WHAT THE TASK ASKS -
In the entries below, find every line holding the string "bunny" and collect it.

Web interface edit records:

------------------------------

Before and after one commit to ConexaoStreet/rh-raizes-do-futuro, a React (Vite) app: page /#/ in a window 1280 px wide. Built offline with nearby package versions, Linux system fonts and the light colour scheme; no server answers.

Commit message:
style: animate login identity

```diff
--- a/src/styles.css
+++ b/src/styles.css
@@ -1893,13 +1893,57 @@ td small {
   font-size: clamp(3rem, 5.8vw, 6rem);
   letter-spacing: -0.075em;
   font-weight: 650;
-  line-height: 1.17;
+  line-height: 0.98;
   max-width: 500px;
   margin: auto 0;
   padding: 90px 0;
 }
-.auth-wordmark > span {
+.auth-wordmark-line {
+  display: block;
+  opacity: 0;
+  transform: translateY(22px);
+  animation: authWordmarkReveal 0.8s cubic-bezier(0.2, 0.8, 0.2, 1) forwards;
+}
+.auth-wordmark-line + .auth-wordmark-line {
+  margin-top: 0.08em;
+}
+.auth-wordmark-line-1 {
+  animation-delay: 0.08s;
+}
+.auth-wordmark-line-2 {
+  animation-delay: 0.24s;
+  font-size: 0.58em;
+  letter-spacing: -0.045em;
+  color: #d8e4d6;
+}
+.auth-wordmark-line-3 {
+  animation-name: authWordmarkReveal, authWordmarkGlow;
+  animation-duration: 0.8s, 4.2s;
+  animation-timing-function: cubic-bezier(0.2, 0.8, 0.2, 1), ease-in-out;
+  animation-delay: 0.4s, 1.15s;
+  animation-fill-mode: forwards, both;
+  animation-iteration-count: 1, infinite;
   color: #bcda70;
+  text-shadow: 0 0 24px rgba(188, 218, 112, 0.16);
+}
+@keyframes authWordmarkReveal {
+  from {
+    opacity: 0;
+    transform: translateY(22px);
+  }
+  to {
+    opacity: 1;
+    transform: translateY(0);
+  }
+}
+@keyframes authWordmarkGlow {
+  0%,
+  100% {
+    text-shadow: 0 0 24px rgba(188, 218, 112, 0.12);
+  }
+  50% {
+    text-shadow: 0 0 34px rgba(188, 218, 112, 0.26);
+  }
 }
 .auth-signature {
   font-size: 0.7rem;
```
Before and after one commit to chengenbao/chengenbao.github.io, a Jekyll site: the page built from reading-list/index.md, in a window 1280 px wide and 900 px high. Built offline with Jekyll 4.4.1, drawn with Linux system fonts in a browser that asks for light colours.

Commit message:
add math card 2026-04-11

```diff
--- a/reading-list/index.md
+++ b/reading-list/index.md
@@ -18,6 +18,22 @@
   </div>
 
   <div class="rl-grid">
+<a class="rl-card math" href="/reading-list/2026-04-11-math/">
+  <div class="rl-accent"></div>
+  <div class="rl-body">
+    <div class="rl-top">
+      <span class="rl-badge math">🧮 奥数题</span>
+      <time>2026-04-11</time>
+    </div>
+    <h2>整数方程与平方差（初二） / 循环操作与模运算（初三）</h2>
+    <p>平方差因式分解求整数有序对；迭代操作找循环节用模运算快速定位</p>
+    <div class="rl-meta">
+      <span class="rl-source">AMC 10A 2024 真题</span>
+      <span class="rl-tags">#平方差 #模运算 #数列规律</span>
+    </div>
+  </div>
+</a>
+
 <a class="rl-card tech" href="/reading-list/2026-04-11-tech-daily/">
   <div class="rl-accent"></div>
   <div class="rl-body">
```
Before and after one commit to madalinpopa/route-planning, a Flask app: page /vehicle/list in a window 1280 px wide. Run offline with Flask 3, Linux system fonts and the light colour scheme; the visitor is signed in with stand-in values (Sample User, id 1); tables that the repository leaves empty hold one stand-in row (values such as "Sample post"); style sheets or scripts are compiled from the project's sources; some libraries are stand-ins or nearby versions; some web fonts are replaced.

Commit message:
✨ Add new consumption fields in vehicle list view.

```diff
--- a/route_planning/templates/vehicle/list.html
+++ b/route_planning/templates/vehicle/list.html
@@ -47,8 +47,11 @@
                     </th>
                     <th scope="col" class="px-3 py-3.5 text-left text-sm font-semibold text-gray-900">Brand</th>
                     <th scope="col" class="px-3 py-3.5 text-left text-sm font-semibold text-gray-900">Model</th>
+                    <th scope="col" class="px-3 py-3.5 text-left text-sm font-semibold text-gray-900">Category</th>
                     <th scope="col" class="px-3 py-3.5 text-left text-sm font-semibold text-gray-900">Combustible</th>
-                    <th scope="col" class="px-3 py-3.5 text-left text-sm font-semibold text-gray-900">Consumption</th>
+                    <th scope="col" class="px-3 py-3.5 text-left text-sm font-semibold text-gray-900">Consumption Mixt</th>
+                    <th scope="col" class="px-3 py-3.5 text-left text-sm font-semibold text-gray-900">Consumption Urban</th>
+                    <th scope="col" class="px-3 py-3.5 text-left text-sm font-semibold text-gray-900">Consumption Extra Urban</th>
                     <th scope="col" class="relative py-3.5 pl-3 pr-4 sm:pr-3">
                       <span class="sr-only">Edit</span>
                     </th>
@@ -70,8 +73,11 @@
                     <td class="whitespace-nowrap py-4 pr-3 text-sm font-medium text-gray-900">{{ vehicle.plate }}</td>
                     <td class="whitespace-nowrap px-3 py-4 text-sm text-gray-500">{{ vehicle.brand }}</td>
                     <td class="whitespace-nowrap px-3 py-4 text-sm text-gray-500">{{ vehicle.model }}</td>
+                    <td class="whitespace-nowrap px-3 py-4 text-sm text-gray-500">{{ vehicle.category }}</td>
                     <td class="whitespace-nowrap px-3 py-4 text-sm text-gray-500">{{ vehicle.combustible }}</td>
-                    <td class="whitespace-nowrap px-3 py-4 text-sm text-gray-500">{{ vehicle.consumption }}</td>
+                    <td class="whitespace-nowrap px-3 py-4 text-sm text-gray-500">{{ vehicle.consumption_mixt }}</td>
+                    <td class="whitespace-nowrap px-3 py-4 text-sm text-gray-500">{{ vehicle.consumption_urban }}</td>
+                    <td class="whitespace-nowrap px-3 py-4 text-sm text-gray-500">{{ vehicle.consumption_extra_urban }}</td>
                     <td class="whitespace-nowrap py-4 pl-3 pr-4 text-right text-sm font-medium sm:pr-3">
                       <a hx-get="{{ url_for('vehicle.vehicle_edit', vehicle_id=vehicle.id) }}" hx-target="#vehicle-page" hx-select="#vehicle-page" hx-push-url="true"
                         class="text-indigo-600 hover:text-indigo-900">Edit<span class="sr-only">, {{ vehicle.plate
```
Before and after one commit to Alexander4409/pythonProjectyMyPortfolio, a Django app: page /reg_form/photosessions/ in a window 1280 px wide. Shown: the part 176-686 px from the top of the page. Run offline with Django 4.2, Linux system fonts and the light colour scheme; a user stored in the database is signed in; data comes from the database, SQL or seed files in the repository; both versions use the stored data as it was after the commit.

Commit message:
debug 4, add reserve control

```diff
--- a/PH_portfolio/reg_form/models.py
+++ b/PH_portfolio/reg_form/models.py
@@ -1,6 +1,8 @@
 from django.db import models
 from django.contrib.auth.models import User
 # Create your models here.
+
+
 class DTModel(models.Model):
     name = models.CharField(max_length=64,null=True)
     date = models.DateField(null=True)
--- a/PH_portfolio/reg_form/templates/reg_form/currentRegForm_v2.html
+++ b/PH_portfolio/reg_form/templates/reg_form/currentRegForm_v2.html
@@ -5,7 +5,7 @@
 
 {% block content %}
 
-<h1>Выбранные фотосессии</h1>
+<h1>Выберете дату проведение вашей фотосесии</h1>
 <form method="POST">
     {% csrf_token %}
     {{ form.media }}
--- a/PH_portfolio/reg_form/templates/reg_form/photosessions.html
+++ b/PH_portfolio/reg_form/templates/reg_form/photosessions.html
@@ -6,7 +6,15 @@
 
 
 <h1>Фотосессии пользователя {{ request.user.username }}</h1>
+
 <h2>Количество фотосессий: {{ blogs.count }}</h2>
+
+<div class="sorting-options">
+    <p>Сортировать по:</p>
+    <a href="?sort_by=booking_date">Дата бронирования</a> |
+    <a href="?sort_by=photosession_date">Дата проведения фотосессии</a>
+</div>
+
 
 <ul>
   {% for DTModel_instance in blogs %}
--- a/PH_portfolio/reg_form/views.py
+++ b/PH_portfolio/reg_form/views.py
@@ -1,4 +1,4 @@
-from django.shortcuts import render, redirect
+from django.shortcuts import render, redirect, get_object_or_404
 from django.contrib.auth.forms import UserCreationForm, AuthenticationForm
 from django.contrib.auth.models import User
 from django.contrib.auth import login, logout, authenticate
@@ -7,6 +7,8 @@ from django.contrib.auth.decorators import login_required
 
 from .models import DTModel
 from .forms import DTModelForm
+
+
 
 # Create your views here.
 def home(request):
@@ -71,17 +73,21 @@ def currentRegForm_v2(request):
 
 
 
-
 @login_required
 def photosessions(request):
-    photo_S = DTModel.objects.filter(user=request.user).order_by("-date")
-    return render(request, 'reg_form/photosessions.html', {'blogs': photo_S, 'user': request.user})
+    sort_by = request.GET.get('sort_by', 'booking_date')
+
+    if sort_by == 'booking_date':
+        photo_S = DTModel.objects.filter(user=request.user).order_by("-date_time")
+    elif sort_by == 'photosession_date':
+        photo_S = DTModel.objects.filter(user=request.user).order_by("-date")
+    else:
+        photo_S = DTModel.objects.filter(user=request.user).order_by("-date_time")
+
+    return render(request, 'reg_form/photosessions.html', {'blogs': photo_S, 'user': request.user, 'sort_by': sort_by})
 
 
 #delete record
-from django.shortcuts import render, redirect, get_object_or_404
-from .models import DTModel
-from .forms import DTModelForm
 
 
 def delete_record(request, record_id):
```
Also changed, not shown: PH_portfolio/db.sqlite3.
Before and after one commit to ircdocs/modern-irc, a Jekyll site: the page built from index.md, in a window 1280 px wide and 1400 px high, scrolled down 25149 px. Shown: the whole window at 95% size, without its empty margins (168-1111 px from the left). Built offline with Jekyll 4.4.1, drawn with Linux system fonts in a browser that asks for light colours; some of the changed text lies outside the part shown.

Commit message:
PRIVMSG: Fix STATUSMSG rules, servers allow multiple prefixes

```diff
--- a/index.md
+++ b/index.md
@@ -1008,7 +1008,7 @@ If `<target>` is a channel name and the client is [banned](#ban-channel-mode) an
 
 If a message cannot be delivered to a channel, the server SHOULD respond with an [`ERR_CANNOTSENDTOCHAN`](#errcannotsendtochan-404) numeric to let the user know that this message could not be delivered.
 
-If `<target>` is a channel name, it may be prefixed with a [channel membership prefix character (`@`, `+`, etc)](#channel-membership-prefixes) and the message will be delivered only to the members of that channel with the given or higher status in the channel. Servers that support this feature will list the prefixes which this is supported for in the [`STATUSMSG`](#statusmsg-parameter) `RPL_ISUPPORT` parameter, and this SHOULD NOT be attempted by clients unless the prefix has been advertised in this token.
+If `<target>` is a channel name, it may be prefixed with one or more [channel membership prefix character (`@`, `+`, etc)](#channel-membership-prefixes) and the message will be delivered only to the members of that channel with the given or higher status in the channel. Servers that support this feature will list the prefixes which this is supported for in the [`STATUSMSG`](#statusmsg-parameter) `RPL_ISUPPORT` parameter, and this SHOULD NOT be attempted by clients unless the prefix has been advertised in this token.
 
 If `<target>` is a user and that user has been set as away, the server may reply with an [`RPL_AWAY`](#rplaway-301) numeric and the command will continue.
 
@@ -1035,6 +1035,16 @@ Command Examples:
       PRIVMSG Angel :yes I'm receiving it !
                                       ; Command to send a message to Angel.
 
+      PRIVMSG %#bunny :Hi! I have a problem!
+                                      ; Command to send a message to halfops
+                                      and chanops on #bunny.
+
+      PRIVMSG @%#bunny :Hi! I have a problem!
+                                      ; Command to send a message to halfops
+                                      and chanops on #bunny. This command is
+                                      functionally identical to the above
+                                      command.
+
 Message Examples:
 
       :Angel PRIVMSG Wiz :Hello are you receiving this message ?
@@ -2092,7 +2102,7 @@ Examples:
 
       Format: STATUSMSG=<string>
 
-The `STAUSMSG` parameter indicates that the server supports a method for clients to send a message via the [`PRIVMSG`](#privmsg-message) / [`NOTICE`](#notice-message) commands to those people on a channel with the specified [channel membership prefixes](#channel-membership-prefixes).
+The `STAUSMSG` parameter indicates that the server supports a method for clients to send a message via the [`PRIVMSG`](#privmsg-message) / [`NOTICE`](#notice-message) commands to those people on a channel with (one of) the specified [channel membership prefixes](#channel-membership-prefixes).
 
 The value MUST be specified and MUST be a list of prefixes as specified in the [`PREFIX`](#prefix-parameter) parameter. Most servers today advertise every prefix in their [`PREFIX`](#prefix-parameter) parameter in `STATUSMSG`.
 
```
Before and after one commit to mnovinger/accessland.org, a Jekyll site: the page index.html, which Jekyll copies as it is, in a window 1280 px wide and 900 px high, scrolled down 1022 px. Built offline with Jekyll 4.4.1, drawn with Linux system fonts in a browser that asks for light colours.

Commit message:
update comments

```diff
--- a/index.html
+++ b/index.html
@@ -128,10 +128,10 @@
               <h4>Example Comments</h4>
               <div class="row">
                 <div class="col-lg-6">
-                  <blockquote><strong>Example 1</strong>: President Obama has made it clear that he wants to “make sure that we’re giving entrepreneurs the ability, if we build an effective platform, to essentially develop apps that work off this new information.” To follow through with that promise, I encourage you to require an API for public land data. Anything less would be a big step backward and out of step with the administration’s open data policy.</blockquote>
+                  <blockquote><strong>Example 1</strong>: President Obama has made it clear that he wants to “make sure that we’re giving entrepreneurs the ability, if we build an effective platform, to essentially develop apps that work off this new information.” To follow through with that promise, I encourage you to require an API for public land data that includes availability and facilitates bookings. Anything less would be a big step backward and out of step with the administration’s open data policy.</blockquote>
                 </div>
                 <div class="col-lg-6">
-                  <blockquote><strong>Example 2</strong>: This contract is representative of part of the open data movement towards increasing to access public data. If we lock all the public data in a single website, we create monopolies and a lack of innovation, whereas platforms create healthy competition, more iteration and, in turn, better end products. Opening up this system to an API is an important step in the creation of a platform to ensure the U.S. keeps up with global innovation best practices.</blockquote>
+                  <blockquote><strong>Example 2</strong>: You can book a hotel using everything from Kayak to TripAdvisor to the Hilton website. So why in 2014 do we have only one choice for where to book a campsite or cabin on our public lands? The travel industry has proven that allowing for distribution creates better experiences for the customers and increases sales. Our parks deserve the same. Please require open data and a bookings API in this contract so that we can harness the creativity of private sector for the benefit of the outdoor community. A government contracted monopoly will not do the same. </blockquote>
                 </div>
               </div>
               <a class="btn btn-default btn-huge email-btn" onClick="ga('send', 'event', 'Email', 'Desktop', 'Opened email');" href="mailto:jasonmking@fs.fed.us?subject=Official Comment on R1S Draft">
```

------------------------------

RESPONSE TO THE TASK -
+      PRIVMSG %#bunny :Hi! I have a problem!
+                                      and chanops on #bunny.
+      PRIVMSG @%#bunny :Hi! I have a problem!
+                                      and chanops on #bunny. This command is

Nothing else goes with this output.